Sometimes it’s hard to remember when my life didn’t involve hikes past ancient oak trees and armadillos, a menagerie of animals (goats, sheep, horses, chickens, three dogs and two cats), a bedroom lined with cowboy boots and a subscription to Backyard Poultry. But once upon a time I enjoyed a much different life. Before moving to Texas five years ago, I spent a decade in New York. I wore wrap dresses and high heels, and I didn’t even own a cat. Then, the stars aligned and an unexpected door opened: My husband and I were offered a job to cook on a 5,300-acre guest ranch in Texas Hill Country. And that’s when the real fun began.
I traded in stilettos for cowboy boots, taxicabs for a pickup, and we bought horses, saddles and cowboy hats. The transition was surreal at first, but we settled into ranch life with surprising swiftness.
My rustic surroundings began to influence the food I cooked. In New York, I had worked as a food and travel writer, so I spent most of my time behind a laptop—not a range. The last time I’d cooked full time was the two years I’d spent in Europe, mostly at a chateau in the south of France and an agriturismo (farmhouse bed and breakfast) in Tuscany.

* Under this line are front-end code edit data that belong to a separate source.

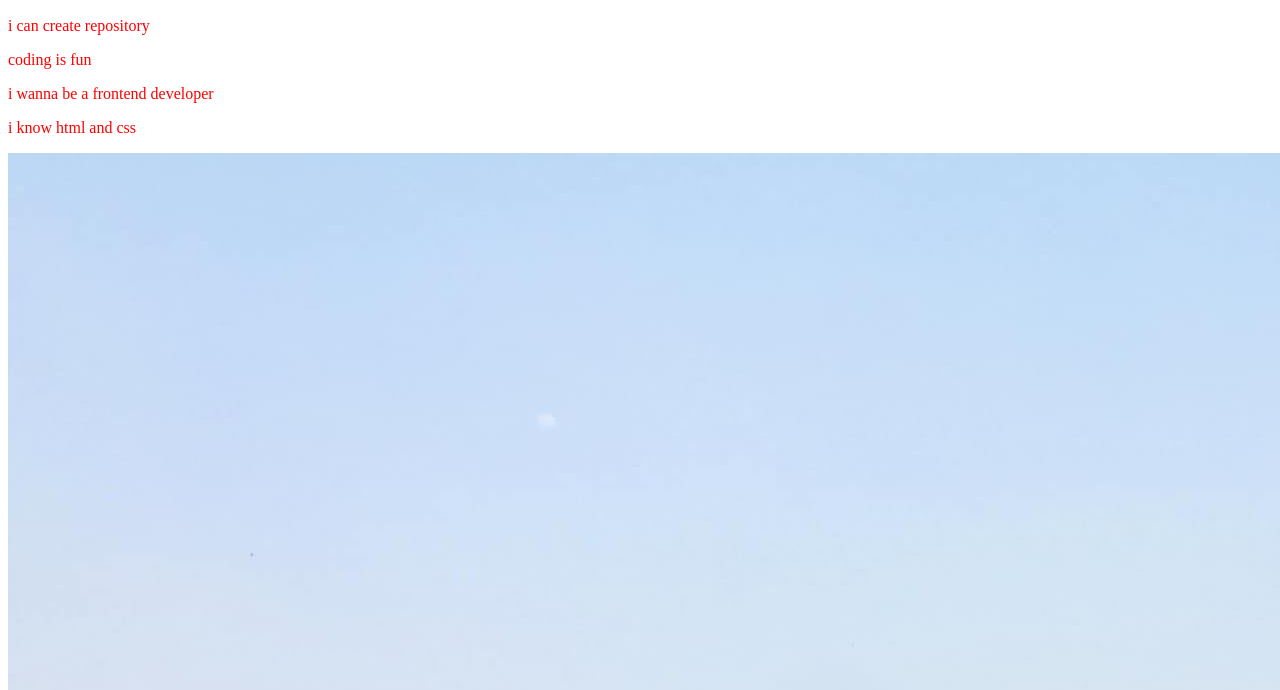
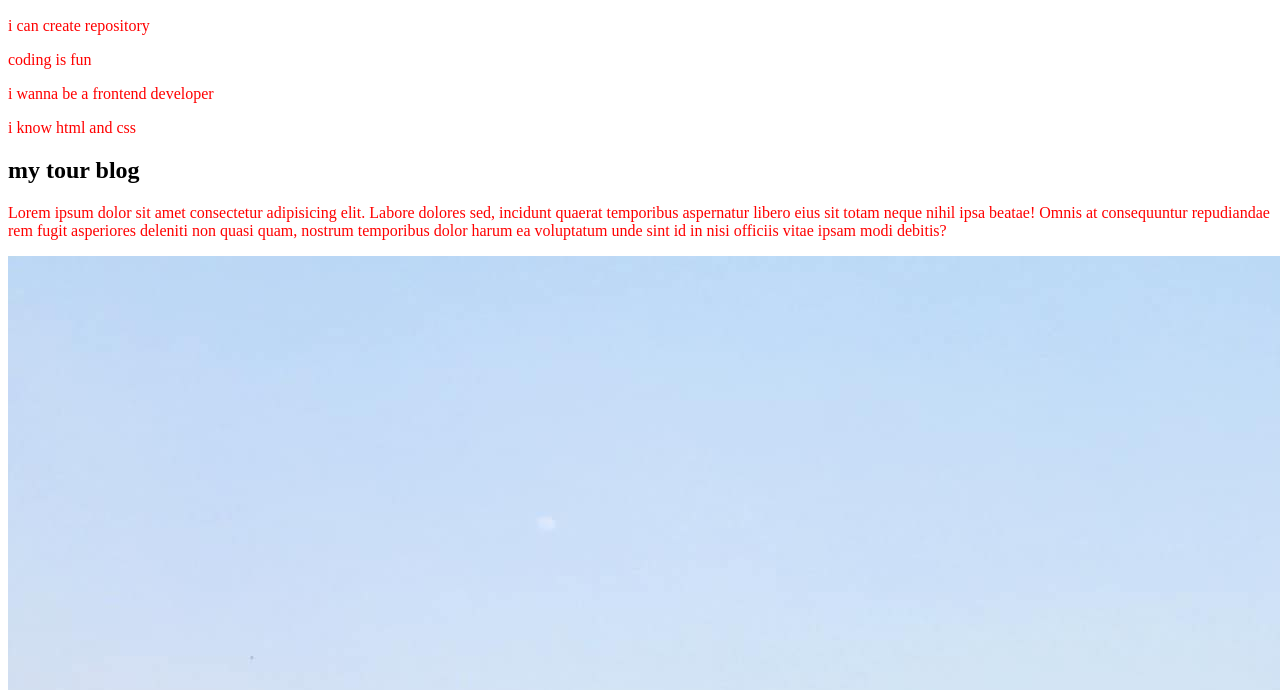
Before and after one commit to SamitMahadi/my-first-website, a plain HTML site: page index.html in a window 1280 px wide. Shown: the part 110-800 px from the top of the page. Drawn offline with Linux system fonts and the light colour scheme.

Commit message:
add blog

```diff
--- a/index.html
+++ b/index.html
@@ -14,6 +14,10 @@
     <p>coding is fun</p>
     <p>i wanna be a frontend developer</p>
     <p>i know html and css</p>
+    <div>
+        <h2>my tour blog</h2>
+        <p>Lorem ipsum dolor sit amet consectetur adipisicing elit. Labore dolores sed, incidunt quaerat temporibus aspernatur libero eius sit totam neque nihil ipsa beatae! Omnis at consequuntur repudiandae rem fugit asperiores deleniti non quasi quam, nostrum temporibus dolor harum ea voluptatum unde sint id in nisi officiis vitae ipsam modi debitis?</p>
+    </div>
     <img src="samit mahadi.jpg" alt="">
 
 </body>
```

When I got to Texas, I melded my passion for all things Mediterranean with fresh local fare and cooking traditions from south-central Texas. I paired a Mexican-inspired vegetable sauté of onions, zucchini, roasted poblanos and corn with a slather goat cheese to create a taco filling. I braised chicken thighs with plenty of sweet onions, tomatoes, ground chiles and smoked Spanish paprika. Being just two hours from the Mexican border, I learned delicious Tex-Mex preparations like Queso Flameado (go to relishmag.com for recipe), a irresistible bake of white cheese and chorizo. I played with campfire flavors: bourbon spilled into batches of brownies. These days we divide our time between Austin and our own ranch in the Nueces Canyon. I miss New York now and then, but the truth is I’ve gotten awfully attached to freshly made tortillas, cowgirl ensembles and traveling the lonely back roads with my three dogs in the back seat. Besides, where would my ruminants graze?

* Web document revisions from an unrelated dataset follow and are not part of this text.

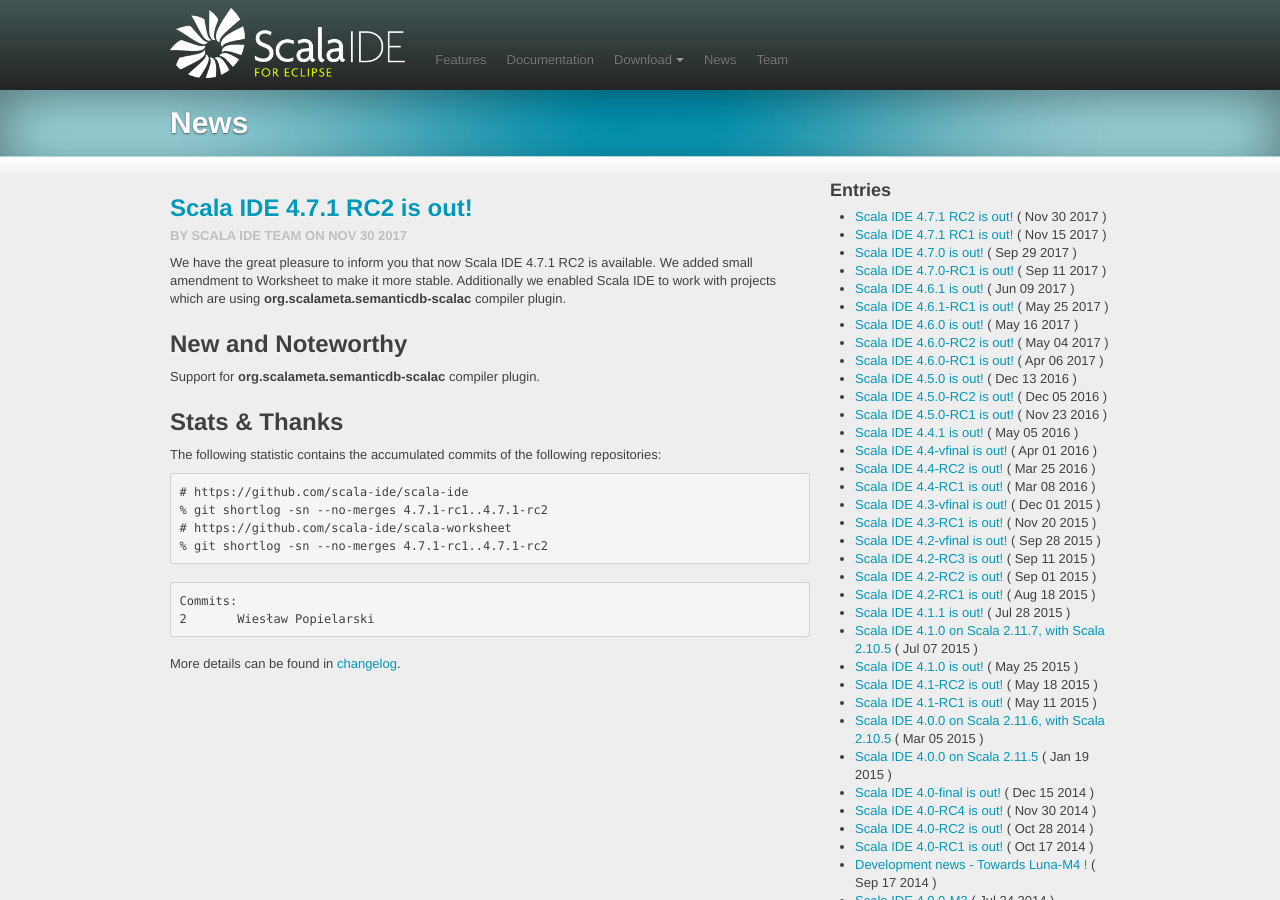
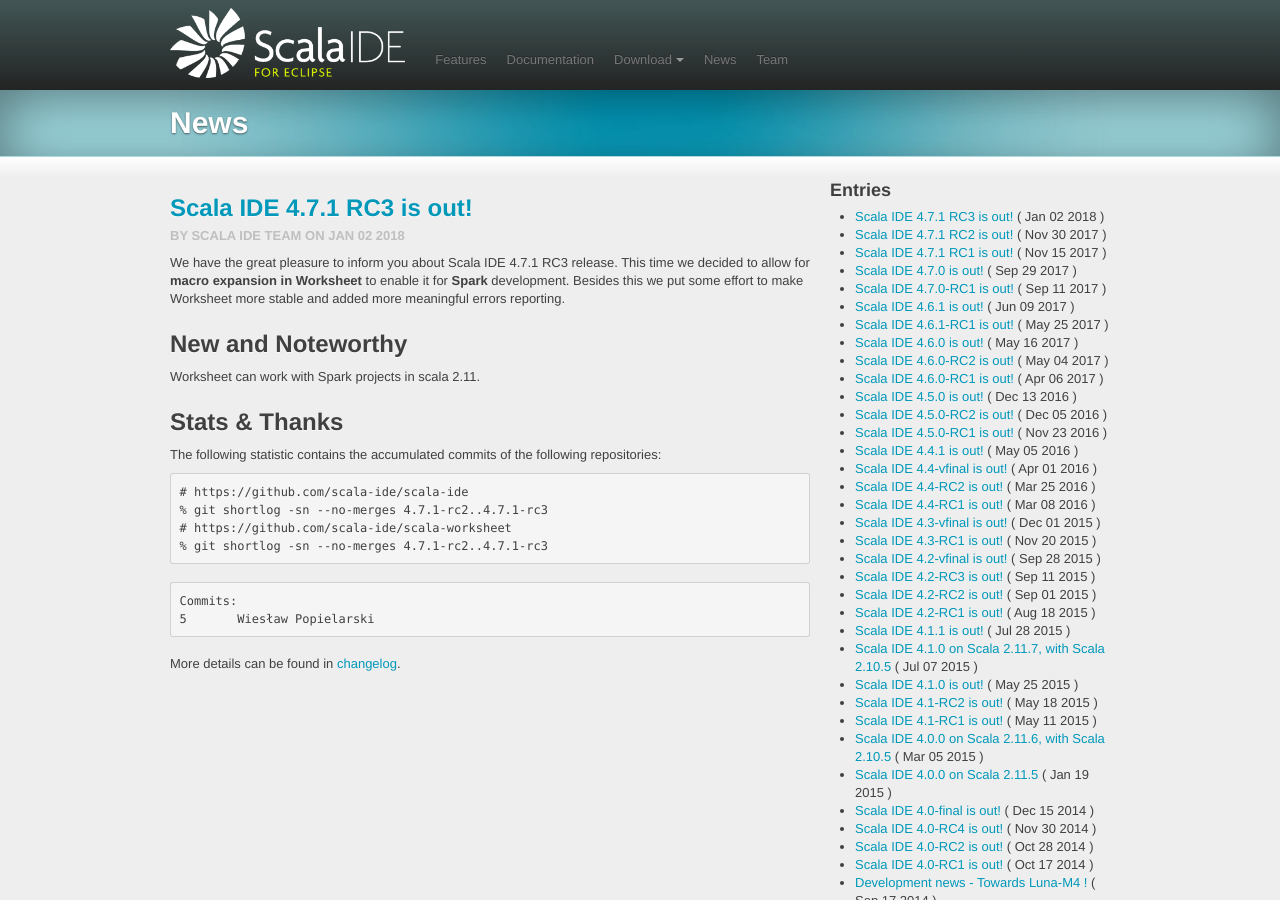
Before and after one commit to scala-ide/scala-ide.github.com, a Jekyll site: the page built from blog/index.md, in a window 1280 px wide and 900 px high. Built offline with Jekyll 4.4.1, drawn with Linux system fonts in a browser that asks for light colours.

Commit message:
Prepares 4.7.1-rc3.

```diff
--- a/_includes/frontpage.txt
+++ b/_includes/frontpage.txt
@@ -23,17 +23,17 @@
     </div>
 
 <!-- Uncomment this section for a RC release -->
-<!-- 4.7.1 RC2 -->
+<!-- 4.7.1 RC3 -->
 <div>
     <div class="rounded-corner-box" style="min-height: 0px; float: left; padding: 10px; margin-top: 10px; width: 778px; background-color: rgba(0,0,0,0.5);">
       <span class="news-box-text">
-        Or... Walk on the wild side. <span class="emphasize"><a href="{{ site.baseurl }}/download/milestone.html">Try version 4.7.1 RC2!</a></span>
+        Or... Walk on the wild side. <span class="emphasize"><a href="{{ site.baseurl }}/download/milestone.html">Try version 4.7.1 RC3!</a></span>
       </span>
     </div>
     <span class="news-arrow"><img src="{{ site.baseurl }}/resources/images/news-arrow.png"></span>
     <a href="{{ site.baseurl }}/download/milestone.html"><img style="float: right; margin-top: 5px; margin-bottom: -15px; margin-right: 35px;" src="{{ site.baseurl }}/resources/images/tools.png"></a>
 </div>
-<!-- 4.7.1 RC2-->
+<!-- 4.7.1 RC3-->
 </div>
 </div>
 
--- a/_includes/sdk-download-box-2-12-rc.txt
+++ b/_includes/sdk-download-box-2-12-rc.txt
@@ -30,7 +30,7 @@
 
 <script type="text/javascript">
 var urls_212 = {
-  prefix: "http://downloads.typesafe.com/scalaide-pack/4.7.1-rc2-oxygen-212-20171130/scala-SDK-4.7.1-rc2-2.12",
+  prefix: "http://downloads.typesafe.com/scalaide-pack/4.7.1-rc3-oxygen-212-20180102/scala-SDK-4.7.1-rc3-2.12",
 };
 
 urls_212.win64  = urls_212.prefix + "-win32.win32.x86_64.zip"
--- /dev/null
+++ b/blog/_posts/2018-01-02-release-notes-4.7.1-rc3.md
@@ -0,0 +1,32 @@
+---
+layout: blog
+title: Scala IDE 4.7.1 RC3 is out!
+author: Scala IDE team
+disqus: false
+---
+
+We have the great pleasure to inform you about Scala IDE 4.7.1 RC3 release. This time we decided to allow for <b>macro expansion in Worksheet</b> to enable it for <b>Spark</b> development. Besides this we put some effort to make Worksheet more stable and added more meaningful errors reporting.
+
+## New and Noteworthy
+
+Worksheet can work with Spark projects in scala 2.11.
+
+## Stats & Thanks
+
+The following statistic contains the accumulated commits of the following repositories:
+
+<pre>
+# https://github.com/scala-ide/scala-ide
+% git shortlog -sn --no-merges 4.7.1-rc2..4.7.1-rc3
+# https://github.com/scala-ide/scala-worksheet
+% git shortlog -sn --no-merges 4.7.1-rc2..4.7.1-rc3
+</pre>
+
+<pre>
+Commits:
+5	Wiesław Popielarski
+</pre>
+
+More details can be found in [changelog][cl].
+
+[cl]: http://scala-ide.org/docs/changelog.html
--- a/download/milestone.md
+++ b/download/milestone.md
@@ -6,7 +6,7 @@
 Here you can find the update sites for milestone or release candidates. Use this stream if you want to stay
 up to date with the latest developments in the Scala compiler and the Scala IDE itself.
 
-## Scala IDE 4.7.1-RC2 download
+## Scala IDE 4.7.1-RC3 download
 
 This bundle contains the Scala IDE for Eclipse and it comes pre-configured
 for optimal performance. No need to configure update sites, and *Check for updates* will keep your
```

—By Paula Disbrowe, the author of Cowgirl Cuisine (Harper Collins, 2007).